Start of RECORDS

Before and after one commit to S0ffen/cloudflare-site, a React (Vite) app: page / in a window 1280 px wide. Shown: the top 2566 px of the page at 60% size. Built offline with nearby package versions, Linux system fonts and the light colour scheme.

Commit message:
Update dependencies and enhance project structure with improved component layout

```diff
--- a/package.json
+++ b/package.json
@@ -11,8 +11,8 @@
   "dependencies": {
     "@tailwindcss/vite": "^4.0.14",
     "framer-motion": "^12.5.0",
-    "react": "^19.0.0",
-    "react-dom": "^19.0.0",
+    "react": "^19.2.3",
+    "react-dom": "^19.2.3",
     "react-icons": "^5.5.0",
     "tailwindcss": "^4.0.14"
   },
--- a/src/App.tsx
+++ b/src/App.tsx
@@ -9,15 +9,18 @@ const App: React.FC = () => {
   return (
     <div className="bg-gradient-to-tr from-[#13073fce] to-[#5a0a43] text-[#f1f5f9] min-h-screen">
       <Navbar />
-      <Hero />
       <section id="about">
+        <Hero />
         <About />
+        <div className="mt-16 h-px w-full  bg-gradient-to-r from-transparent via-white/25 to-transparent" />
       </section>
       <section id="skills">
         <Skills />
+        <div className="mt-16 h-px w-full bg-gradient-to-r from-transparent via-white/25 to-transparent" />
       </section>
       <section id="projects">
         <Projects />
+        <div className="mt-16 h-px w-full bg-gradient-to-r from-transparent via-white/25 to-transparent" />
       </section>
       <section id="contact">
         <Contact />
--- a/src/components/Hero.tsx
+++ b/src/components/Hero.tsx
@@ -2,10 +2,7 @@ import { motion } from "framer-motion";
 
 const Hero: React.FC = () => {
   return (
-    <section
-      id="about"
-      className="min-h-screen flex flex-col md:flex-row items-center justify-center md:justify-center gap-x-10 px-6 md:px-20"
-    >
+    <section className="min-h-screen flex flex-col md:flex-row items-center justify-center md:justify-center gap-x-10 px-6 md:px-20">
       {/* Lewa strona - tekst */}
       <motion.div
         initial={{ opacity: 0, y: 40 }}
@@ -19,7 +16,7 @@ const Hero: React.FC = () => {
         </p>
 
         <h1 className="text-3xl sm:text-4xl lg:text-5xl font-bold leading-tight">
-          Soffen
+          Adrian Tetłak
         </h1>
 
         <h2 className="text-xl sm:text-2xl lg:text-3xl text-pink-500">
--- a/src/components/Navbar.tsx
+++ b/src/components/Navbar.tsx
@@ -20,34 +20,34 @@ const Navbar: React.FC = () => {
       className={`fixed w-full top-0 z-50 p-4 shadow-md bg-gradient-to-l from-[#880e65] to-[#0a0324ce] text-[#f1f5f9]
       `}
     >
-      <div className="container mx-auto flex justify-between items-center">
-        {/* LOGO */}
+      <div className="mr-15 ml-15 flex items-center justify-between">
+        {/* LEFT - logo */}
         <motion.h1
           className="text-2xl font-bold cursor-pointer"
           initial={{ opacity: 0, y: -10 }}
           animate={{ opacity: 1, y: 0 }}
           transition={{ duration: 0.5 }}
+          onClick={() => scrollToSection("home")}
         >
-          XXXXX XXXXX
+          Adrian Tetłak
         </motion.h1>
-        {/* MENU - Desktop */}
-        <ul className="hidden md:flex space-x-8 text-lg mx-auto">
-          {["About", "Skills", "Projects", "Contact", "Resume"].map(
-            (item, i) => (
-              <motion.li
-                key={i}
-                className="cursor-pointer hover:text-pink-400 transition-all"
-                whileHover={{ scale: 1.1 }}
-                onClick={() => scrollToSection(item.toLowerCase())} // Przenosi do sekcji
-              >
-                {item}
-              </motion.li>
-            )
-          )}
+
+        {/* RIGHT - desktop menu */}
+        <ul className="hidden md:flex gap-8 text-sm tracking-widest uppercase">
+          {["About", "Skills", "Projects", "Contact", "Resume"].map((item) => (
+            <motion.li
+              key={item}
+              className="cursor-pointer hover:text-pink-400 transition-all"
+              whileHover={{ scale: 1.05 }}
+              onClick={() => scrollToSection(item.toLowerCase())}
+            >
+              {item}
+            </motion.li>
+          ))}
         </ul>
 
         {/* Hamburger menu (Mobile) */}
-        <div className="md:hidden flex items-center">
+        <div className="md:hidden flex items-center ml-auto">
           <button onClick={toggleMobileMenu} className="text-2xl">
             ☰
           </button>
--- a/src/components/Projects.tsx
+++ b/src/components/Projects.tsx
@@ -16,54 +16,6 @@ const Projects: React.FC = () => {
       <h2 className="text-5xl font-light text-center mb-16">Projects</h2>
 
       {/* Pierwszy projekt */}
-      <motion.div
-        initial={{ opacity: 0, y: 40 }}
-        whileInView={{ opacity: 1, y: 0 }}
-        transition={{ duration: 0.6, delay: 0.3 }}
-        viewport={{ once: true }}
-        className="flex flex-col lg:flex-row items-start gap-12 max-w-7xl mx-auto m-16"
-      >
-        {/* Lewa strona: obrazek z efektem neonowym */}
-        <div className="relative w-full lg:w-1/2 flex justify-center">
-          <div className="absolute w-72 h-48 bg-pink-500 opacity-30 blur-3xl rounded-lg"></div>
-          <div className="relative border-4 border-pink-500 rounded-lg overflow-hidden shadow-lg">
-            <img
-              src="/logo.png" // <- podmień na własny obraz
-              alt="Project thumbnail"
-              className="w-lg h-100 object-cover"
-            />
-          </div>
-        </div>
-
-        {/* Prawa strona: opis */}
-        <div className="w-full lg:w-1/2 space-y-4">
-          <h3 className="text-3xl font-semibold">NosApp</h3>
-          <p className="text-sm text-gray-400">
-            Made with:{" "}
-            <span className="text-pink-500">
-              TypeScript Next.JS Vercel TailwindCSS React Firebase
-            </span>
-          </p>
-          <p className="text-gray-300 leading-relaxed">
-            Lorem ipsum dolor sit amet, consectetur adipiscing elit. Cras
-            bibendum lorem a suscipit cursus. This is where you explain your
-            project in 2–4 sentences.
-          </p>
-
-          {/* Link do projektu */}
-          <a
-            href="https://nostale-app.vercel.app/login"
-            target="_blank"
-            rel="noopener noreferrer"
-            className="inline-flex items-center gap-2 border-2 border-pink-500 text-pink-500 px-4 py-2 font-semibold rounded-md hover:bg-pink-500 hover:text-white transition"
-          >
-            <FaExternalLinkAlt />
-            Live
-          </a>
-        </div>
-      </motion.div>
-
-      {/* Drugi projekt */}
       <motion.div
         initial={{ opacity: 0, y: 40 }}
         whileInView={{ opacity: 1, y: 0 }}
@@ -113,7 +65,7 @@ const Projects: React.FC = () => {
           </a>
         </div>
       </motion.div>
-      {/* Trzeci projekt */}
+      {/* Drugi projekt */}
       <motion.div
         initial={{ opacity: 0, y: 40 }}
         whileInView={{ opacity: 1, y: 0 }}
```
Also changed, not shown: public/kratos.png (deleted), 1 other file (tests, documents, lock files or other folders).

End of RECORDS

TASK DESCRIPTION :: The data must be output in full, exactly as given.

ANSWER TO THIS EXERCISE ::
Before and after one commit to S0ffen/cloudflare-site, a React (Vite) app: page / in a window 1280 px wide. Shown: the top 2566 px of the page at 60% size. Built offline with nearby package versions, Linux system fonts and the light colour scheme.

Commit message:
Update dependencies and enhance project structure with improved component layout

```diff
--- a/package.json
+++ b/package.json
@@ -11,8 +11,8 @@
   "dependencies": {
     "@tailwindcss/vite": "^4.0.14",
     "framer-motion": "^12.5.0",
-    "react": "^19.0.0",
-    "react-dom": "^19.0.0",
+    "react": "^19.2.3",
+    "react-dom": "^19.2.3",
     "react-icons": "^5.5.0",
     "tailwindcss": "^4.0.14"
   },
--- a/src/App.tsx
+++ b/src/App.tsx
@@ -9,15 +9,18 @@ const App: React.FC = () => {
   return (
     <div className="bg-gradient-to-tr from-[#13073fce] to-[#5a0a43] text-[#f1f5f9] min-h-screen">
       <Navbar />
-      <Hero />
       <section id="about">
+        <Hero />
         <About />
+        <div className="mt-16 h-px w-full  bg-gradient-to-r from-transparent via-white/25 to-transparent" />
       </section>
       <section id="skills">
         <Skills />
+        <div className="mt-16 h-px w-full bg-gradient-to-r from-transparent via-white/25 to-transparent" />
       </section>
       <section id="projects">
         <Projects />
+        <div className="mt-16 h-px w-full bg-gradient-to-r from-transparent via-white/25 to-transparent" />
       </section>
       <section id="contact">
         <Contact />
--- a/src/components/Hero.tsx
+++ b/src/components/Hero.tsx
@@ -2,10 +2,7 @@ import { motion } from "framer-motion";
 
 const Hero: React.FC = () => {
   return (
-    <section
-      id="about"
-      className="min-h-screen flex flex-col md:flex-row items-center justify-center md:justify-center gap-x-10 px-6 md:px-20"
-    >
+    <section className="min-h-screen flex flex-col md:flex-row items-center justify-center md:justify-center gap-x-10 px-6 md:px-20">
       {/* Lewa strona - tekst */}
       <motion.div
         initial={{ opacity: 0, y: 40 }}
@@ -19,7 +16,7 @@ const Hero: React.FC = () => {
         </p>
 
         <h1 className="text-3xl sm:text-4xl lg:text-5xl font-bold leading-tight">
-          Soffen
+          Adrian Tetłak
         </h1>
 
         <h2 className="text-xl sm:text-2xl lg:text-3xl text-pink-500">
--- a/src/components/Navbar.tsx
+++ b/src/components/Navbar.tsx
@@ -20,34 +20,34 @@ const Navbar: React.FC = () => {
       className={`fixed w-full top-0 z-50 p-4 shadow-md bg-gradient-to-l from-[#880e65] to-[#0a0324ce] text-[#f1f5f9]
       `}
     >
-      <div className="container mx-auto flex justify-between items-center">
-        {/* LOGO */}
+      <div className="mr-15 ml-15 flex items-center justify-between">
+        {/* LEFT - logo */}
         <motion.h1
           className="text-2xl font-bold cursor-pointer"
           initial={{ opacity: 0, y: -10 }}
           animate={{ opacity: 1, y: 0 }}
           transition={{ duration: 0.5 }}
+          onClick={() => scrollToSection("home")}
         >
-          XXXXX XXXXX
+          Adrian Tetłak
         </motion.h1>
-        {/* MENU - Desktop */}
-        <ul className="hidden md:flex space-x-8 text-lg mx-auto">
-          {["About", "Skills", "Projects", "Contact", "Resume"].map(
-            (item, i) => (
-              <motion.li
-                key={i}
-                className="cursor-pointer hover:text-pink-400 transition-all"
-                whileHover={{ scale: 1.1 }}
-                onClick={() => scrollToSection(item.toLowerCase())} // Przenosi do sekcji
-              >
-                {item}
-              </motion.li>
-            )
-          )}
+
+        {/* RIGHT - desktop menu */}
+        <ul className="hidden md:flex gap-8 text-sm tracking-widest uppercase">
+          {["About", "Skills", "Projects", "Contact", "Resume"].map((item) => (
+            <motion.li
+              key={item}
+              className="cursor-pointer hover:text-pink-400 transition-all"
+              whileHover={{ scale: 1.05 }}
+              onClick={() => scrollToSection(item.toLowerCase())}
+            >
+              {item}
+            </motion.li>
+          ))}
         </ul>
 
         {/* Hamburger menu (Mobile) */}
-        <div className="md:hidden flex items-center">
+        <div className="md:hidden flex items-center ml-auto">
           <button onClick={toggleMobileMenu} className="text-2xl">
             ☰
           </button>
--- a/src/components/Projects.tsx
+++ b/src/components/Projects.tsx
@@ -16,54 +16,6 @@ const Projects: React.FC = () => {
       <h2 className="text-5xl font-light text-center mb-16">Projects</h2>
 
       {/* Pierwszy projekt */}
-      <motion.div
-        initial={{ opacity: 0, y: 40 }}
-        whileInView={{ opacity: 1, y: 0 }}
-        transition={{ duration: 0.6, delay: 0.3 }}
-        viewport={{ once: true }}
-        className="flex flex-col lg:flex-row items-start gap-12 max-w-7xl mx-auto m-16"
-      >
-        {/* Lewa strona: obrazek z efektem neonowym */}
-        <div className="relative w-full lg:w-1/2 flex justify-center">
-          <div className="absolute w-72 h-48 bg-pink-500 opacity-30 blur-3xl rounded-lg"></div>
-          <div className="relative border-4 border-pink-500 rounded-lg overflow-hidden shadow-lg">
-            <img
-              src="/logo.png" // <- podmień na własny obraz
-              alt="Project thumbnail"
-              className="w-lg h-100 object-cover"
-            />
-          </div>
-        </div>
-
-        {/* Prawa strona: opis */}
-        <div className="w-full lg:w-1/2 space-y-4">
-          <h3 className="text-3xl font-semibold">NosApp</h3>
-          <p className="text-sm text-gray-400">
-            Made with:{" "}
-            <span className="text-pink-500">
-              TypeScript Next.JS Vercel TailwindCSS React Firebase
-            </span>
-          </p>
-          <p className="text-gray-300 leading-relaxed">
-            Lorem ipsum dolor sit amet, consectetur adipiscing elit. Cras
-            bibendum lorem a suscipit cursus. This is where you explain your
-            project in 2–4 sentences.
-          </p>
-
-          {/* Link do projektu */}
-          <a
-            href="https://nostale-app.vercel.app/login"
-            target="_blank"
-            rel="noopener noreferrer"
-            className="inline-flex items-center gap-2 border-2 border-pink-500 text-pink-500 px-4 py-2 font-semibold rounded-md hover:bg-pink-500 hover:text-white transition"
-          >
-            <FaExternalLinkAlt />
-            Live
-          </a>
-        </div>
-      </motion.div>
-
-      {/* Drugi projekt */}
       <motion.div
         initial={{ opacity: 0, y: 40 }}
         whileInView={{ opacity: 1, y: 0 }}
@@ -113,7 +65,7 @@ const Projects: React.FC = () => {
           </a>
         </div>
       </motion.div>
-      {/* Trzeci projekt */}
+      {/* Drugi projekt */}
       <motion.div
         initial={{ opacity: 0, y: 40 }}
         whileInView={{ opacity: 1, y: 0 }}
```
Also changed, not shown: public/kratos.png (deleted), 1 other file (tests, documents, lock files or other folders).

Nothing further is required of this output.